* “…We were also absolutely blown away by the film which manages to convey more about
New York and its history than one could imagine ever being crammed into 18 minutes.” - Carol
Leimas, New York NY
[3:30pm] ACCESS TO ALL GALLERIES AND THE STORE: You will be free to visit the
galleries and explore the store! You may want to stop by the Museum Store to check out all the
wonderful New York Historical Society and New York City related items they have. It was
hailed as “the best-curated cache of thoughtful, culturally significant gifts” by The Village
Voice. You can receive 10% off simply by showing your group tour sticker!
When World War II broke out, New York was a cosmopolitan, heavily immigrant city, whose
people had real stakes in the war and strongly held opinions. WWII & NYC will explore the
impact of the war on the metropolis, which played a critical role in the national war effort, and
how the city was forever changed.
The presence of troops, the inflow of refugees, the wartime industries, the dispatch of fleets, and
the dissemination of news and propaganda, changed New York, giving its customary commercial
and creative bustle a military flavor. Likewise, the landscape of the city acquired a martial air, as
defenses in the harbor were bolstered, old forts updated, and docks became high security zones.
The exhibition will range from the mobilization of workers to the frenzy of shipbuilding, from the
home front arts and entertainment industry to the dispatch of troops to the European theater, from
the struggles over Civil Rights and segregation to the Times Square celebration of V-J Day.
These were the times that saw raucous men in uniform celebrating their last stateside moments,
tearful families embracing their sons, women with lunch pails off to work, celebrity-studded bond
rallies and calls for justice at home and abroad from African-American patriots.
Nature and the American Vision: The Hudson River School
The Hudson River School was a mid-19th century American art movement embodied by a group
of landscape painters whose aesthetic vision was influenced by romanticism. The paintings for
which the movement is named depict the Hudson River Valley and the surrounding area,
including the Catskill, Adirondack, and the White Mountains.
After a national tour, 45 important 19th-century landscape paintings by the artists of the Hudson
River School, including Thomas Cole’s five-part series The Course of Empire and other
masterworks by Cole, John F. Kensett, Albert Bierstadt, Jasper F. Cropsey, Asher B. Durand and
others will once again be on display at the New-York Historical Society. "There is no better
illustration of the life cycle of a great power than The Course of Empire...[Cole] beautifully
captured a theory of imperial rise and fall to which most people remain in thrall to this day,"

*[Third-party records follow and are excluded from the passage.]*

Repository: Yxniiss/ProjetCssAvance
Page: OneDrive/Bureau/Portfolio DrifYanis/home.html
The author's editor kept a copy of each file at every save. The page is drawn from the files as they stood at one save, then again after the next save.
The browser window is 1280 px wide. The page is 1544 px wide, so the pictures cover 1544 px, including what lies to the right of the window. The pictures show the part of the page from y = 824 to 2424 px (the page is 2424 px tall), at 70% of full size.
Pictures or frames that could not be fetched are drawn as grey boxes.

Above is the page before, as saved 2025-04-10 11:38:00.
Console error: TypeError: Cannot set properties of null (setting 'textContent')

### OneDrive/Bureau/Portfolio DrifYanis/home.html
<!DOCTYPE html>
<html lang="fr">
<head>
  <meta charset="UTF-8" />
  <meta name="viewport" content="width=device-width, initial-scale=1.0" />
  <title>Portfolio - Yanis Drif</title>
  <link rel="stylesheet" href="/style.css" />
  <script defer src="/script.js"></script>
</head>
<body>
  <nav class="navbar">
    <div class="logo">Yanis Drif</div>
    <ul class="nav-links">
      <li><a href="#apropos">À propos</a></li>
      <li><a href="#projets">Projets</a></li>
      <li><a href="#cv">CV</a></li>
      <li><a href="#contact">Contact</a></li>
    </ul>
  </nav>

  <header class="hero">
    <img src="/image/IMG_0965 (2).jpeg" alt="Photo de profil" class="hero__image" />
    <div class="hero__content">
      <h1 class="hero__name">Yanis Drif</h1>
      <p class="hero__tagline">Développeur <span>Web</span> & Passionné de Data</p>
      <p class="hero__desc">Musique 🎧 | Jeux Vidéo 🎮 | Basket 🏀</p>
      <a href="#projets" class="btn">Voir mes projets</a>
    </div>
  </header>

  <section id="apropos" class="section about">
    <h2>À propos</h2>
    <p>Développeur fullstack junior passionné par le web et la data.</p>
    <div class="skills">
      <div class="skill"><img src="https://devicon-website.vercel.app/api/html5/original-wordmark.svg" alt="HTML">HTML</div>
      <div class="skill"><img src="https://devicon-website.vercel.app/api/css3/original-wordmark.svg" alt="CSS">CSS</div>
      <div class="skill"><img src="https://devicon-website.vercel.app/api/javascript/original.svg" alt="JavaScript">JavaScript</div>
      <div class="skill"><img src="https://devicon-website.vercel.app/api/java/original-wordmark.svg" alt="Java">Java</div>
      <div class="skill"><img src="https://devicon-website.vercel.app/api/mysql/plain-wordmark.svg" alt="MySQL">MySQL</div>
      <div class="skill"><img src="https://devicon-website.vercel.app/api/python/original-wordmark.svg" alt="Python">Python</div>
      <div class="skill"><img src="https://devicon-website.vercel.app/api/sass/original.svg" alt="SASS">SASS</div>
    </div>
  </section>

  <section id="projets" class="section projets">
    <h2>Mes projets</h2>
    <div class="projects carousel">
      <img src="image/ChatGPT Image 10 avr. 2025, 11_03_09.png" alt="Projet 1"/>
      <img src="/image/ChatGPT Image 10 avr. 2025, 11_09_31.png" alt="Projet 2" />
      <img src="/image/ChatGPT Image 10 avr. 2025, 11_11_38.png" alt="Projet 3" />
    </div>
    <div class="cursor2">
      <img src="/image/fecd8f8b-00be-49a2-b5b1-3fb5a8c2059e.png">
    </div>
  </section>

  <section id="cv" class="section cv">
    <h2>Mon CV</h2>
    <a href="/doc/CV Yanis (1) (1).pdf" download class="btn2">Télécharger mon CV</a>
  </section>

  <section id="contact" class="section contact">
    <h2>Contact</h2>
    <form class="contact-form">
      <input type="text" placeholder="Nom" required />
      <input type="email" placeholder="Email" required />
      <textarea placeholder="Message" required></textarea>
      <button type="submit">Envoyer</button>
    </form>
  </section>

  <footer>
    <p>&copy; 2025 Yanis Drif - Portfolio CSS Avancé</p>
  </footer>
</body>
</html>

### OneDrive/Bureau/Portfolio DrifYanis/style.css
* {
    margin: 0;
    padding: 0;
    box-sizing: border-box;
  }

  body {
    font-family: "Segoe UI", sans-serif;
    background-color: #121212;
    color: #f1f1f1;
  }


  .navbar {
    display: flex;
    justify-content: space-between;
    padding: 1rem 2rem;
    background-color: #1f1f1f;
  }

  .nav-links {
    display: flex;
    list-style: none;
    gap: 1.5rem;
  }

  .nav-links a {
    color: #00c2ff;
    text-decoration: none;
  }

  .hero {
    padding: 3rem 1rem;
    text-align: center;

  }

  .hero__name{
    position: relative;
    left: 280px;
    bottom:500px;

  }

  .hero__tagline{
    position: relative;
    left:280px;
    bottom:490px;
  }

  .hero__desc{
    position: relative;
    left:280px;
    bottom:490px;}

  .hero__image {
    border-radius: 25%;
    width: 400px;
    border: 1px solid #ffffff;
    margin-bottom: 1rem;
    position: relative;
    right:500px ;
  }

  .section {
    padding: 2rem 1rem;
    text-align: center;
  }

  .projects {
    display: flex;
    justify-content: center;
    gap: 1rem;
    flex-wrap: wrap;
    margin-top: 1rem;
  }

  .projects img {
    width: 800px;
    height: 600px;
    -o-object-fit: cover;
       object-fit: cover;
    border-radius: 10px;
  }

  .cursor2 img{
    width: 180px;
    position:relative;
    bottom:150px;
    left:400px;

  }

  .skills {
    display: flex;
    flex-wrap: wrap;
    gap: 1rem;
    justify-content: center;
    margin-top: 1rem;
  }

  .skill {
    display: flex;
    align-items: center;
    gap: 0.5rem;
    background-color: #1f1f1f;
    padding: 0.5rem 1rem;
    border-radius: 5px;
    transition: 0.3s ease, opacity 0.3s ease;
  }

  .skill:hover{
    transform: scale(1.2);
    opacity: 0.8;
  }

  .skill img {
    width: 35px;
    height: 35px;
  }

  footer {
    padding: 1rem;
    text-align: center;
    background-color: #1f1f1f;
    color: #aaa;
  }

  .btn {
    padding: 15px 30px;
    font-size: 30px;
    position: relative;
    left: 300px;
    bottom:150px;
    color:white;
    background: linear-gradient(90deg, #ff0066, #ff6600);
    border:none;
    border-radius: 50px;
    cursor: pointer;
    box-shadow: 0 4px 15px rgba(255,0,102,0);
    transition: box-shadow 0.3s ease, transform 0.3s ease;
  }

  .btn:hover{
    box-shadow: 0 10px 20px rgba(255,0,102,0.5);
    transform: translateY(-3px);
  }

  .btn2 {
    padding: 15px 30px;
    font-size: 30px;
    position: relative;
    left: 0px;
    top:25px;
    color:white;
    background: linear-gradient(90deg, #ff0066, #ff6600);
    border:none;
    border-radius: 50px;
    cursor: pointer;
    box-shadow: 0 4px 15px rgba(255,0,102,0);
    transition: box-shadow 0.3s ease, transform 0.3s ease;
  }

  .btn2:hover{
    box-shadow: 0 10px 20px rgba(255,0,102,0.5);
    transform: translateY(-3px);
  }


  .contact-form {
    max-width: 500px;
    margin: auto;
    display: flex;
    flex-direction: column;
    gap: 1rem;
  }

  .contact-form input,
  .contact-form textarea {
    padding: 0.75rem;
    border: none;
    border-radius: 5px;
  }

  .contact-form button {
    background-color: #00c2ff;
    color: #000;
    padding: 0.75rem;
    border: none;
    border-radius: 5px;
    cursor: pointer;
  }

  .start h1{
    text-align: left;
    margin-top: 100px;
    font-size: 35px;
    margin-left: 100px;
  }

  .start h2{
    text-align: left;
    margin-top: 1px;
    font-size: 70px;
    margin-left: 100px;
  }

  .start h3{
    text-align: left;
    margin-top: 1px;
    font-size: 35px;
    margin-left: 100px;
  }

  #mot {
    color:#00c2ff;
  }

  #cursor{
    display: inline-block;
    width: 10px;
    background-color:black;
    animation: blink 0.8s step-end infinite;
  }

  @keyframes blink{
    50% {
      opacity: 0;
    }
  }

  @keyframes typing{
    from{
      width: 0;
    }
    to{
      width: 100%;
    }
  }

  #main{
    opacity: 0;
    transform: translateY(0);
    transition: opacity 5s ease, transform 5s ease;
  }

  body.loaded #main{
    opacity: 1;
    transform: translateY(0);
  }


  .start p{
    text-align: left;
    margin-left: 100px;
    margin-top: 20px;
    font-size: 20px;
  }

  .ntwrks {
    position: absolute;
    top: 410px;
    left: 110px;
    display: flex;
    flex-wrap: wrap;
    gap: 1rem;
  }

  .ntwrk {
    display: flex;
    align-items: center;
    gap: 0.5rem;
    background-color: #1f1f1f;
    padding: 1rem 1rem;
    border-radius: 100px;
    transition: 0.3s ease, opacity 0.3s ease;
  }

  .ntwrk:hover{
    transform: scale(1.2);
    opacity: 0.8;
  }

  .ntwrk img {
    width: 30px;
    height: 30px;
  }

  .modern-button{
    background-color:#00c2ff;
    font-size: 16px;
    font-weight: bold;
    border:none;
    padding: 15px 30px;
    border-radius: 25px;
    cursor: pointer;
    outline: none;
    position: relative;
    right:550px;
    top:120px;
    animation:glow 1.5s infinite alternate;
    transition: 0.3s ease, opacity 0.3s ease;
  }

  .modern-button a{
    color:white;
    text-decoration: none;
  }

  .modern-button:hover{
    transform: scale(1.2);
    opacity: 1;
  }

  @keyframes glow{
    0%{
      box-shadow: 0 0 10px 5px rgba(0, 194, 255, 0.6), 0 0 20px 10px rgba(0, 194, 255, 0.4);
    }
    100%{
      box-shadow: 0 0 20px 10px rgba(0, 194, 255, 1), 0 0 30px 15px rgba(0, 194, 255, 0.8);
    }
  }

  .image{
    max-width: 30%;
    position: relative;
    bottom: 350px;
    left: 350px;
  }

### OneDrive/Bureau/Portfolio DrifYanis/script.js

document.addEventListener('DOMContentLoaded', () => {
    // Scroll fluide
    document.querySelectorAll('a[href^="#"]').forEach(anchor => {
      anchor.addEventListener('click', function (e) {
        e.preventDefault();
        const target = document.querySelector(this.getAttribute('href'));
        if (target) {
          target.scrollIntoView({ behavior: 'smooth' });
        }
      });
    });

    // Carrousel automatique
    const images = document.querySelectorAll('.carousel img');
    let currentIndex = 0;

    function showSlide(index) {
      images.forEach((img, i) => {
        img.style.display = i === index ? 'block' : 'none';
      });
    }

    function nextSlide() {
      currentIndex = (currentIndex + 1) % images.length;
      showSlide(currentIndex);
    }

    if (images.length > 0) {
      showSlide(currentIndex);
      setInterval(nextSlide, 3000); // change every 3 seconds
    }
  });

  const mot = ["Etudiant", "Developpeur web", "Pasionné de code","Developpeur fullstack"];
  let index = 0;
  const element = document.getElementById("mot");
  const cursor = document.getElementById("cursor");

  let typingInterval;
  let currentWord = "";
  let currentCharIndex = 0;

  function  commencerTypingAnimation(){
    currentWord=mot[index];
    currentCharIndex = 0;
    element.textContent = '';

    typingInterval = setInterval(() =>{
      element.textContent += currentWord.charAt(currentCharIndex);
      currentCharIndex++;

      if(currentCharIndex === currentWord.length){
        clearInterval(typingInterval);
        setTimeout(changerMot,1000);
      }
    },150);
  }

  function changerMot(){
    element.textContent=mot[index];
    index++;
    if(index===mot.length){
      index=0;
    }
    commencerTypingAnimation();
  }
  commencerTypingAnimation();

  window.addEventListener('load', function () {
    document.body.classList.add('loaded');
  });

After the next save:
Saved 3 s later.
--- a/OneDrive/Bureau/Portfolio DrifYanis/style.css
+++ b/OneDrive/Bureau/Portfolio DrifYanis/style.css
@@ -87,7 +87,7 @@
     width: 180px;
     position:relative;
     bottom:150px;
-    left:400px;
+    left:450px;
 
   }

said Niall Ferguson in Foreign Affairs.
John Rogers: American Stories
John Rogers (1829–1904) was unquestionably the most popular sculptor of the 19th century. In
his lifetime he sold over 80,000 works and earned the epithet “the people’s sculptor.” Rogers’
wide range of subjects included the Civil War, domestic life, popular theater and literary themes
from Longfellow, Irving and Shakespeare. Rogers wished to make his sculptures available and
affordable to the widest possible audience. In an era when most Americans had little access to
works of art, Rogers groups were commonplace in the homes of the middle and upper class. More
than any other artist of his era, Rogers reached Americans en masse, addressing issues that
shaped their lives and that defined the American experience.
In addition to 40 plasters and master bronzes that he used to create the plasters, ephemeral
materials from the N-YHS Library and Print Room will vividly illustrate how his works were
presented and promoted to the public. The exhibition will be enriched with a selection of
paintings from the Society’s acclaimed collection to show how Rogers carried on the American
genre tradition.
Click on the following link for more detailed information on the exhibitions:
08 August 2012